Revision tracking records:

____

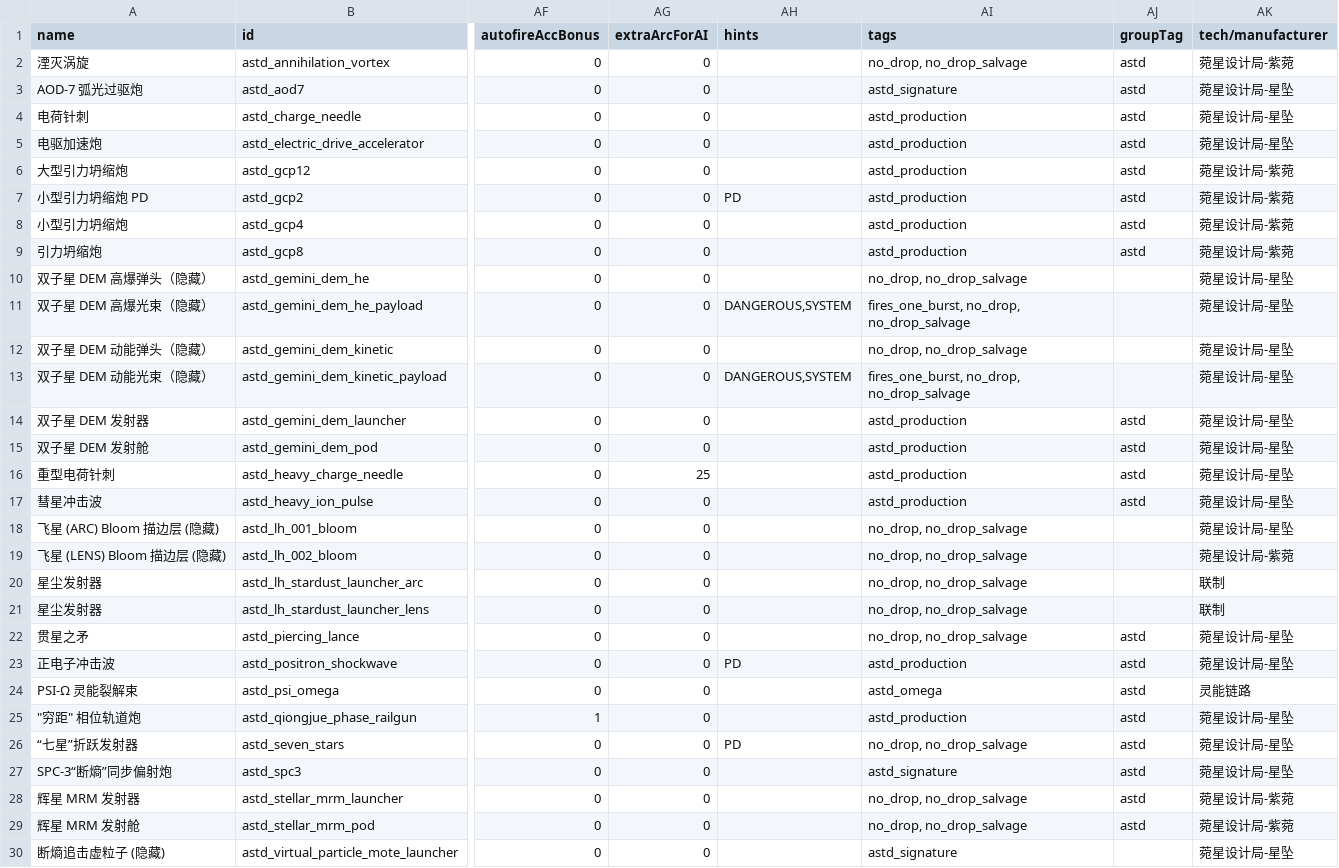
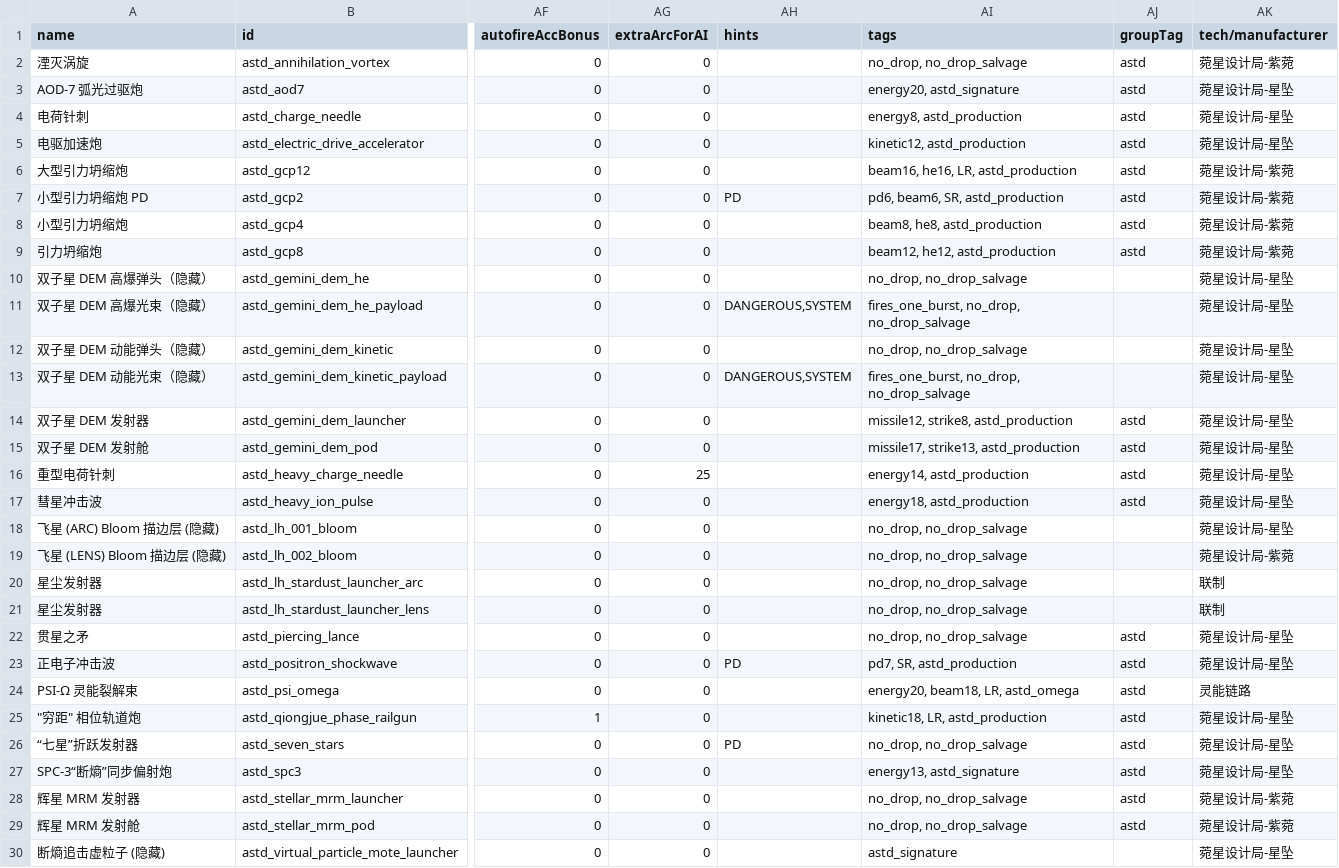
Before and after one commit to KasumiNova/AsteriaDirectorate, a CSV file: contents/data/weapons/weapon_data.csv, drawn as a sheet; only a part is shown, gaps mark what is left out; the diff names each change by its address in the sheet, - before the commit and + after, or states it on an @@ line.

Commit message:
修复装配方案 ASTD 武器装不回与双模式被额外翻转
症状一：ASTD 武器可保存进装配方案，但应用方案后全部装不上（原版正常）。
根因为 CoreAutofitPlugin.fitWeapons 按 desired 变体的 autofit 类别标签
（如 energy14、pd6 的「类别基座+数字等级」写法）匹配可用武器池，ASTD 武器
只有 astd_production 等标签、无类别标签，匹配面为空。修复：15 件玩家可装
武器在 ss-csv catalog 补类别标签（等级按原版尺寸带校准），重新生成
weapon_data.csv。no_drop/BUILT_IN/SYSTEM 类（bloom 武器、星尘发射器、
stellar_mrm、vpm_launcher）不参与 strip，无需标签；piercing_lance 等尚未
进入玩法的武器接入玩法时需补。

症状二：勾选「清空当前装配」应用方案后，双模式切换器管理的模式必定被
额外翻转一次。根因为 autofit STRIP 拆除全部非内置船插（permaMod 不在
getNonBuiltInHullmods 内故模式存活、切换器被拆），拆后 syncUIWithVariant
触发 stats 重算，模式船插「拆即切」语义翻转模式。修复：
- ASTDAutofitPlugin 包装 CoreAutofitPlugin.doFit：快照装配前模式/切换器/
  舰长，doFit 后按「目标方案模式 → 装配前模式」恢复并 syncUI；切换器被
  意外拆除时兜底重装；净模式未变而舰长被中途翻转误卸时还原舰长（AI 核心
  从玩家货舱核销一枚防复制）。
- ASTDAutofitPluginPicker 仅对双模式相关舰船生效（MOD_SPECIFIC）。
- 0.98 的 ModPlugin 不继承 CampaignPlugin，pickAutofitPlugin 经
  ASTDCampaignPlugin（BaseCampaignPlugin，固定 id 去重、transient）在
  onGameLoad 通过 SectorAPI.registerPlugin 注册生效。

新增 ASTDAutofitGoalModeTest 4 例（目标模式解析/Fail Fast）；全套
astd-combat 297 tests 通过。

```diff
--- a/contents/data/weapons/weapon_data.csv
+++ b/contents/data/weapons/weapon_data.csv
-AI3 (tags): astd_signature
+AI3 (tags): energy20, astd_signature
-AI4 (tags): astd_production
+AI4 (tags): energy8, astd_production
-AI5 (tags): astd_production
+AI5 (tags): kinetic12, astd_production
-AI6 (tags): astd_production
+AI6 (tags): beam16, he16, LR, astd_production
-AI7 (tags): astd_production
+AI7 (tags): pd6, beam6, SR, astd_production
-AI8 (tags): astd_production
+AI8 (tags): beam8, he8, astd_production
-AI9 (tags): astd_production
+AI9 (tags): beam12, he12, astd_production
-AI14 (tags): astd_production
+AI14 (tags): missile12, strike8, astd_production
-AI15 (tags): astd_production
+AI15 (tags): missile17, strike13, astd_production
-AI16 (tags): astd_production
+AI16 (tags): energy14, astd_production
-AI17 (tags): astd_production
+AI17 (tags): energy18, astd_production
-AI23 (tags): astd_production
+AI23 (tags): pd7, SR, astd_production
-AI24 (tags): astd_omega
+AI24 (tags): energy20, beam18, LR, astd_omega
-AI25 (tags): astd_production
+AI25 (tags): kinetic18, LR, astd_production
-AI27 (tags): astd_signature
+AI27 (tags): energy13, astd_signature
```
Also changed, not shown: 6 other files.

____

Your task is to find every line above containing the word "shown" and copy it.

#### Response below:
Before and after one commit to KasumiNova/AsteriaDirectorate, a CSV file: contents/data/weapons/weapon_data.csv, drawn as a sheet; only a part is shown, gaps mark what is left out; the diff names each change by its address in the sheet, - before the commit and + after, or states it on an @@ line.
Also changed, not shown: 6 other files.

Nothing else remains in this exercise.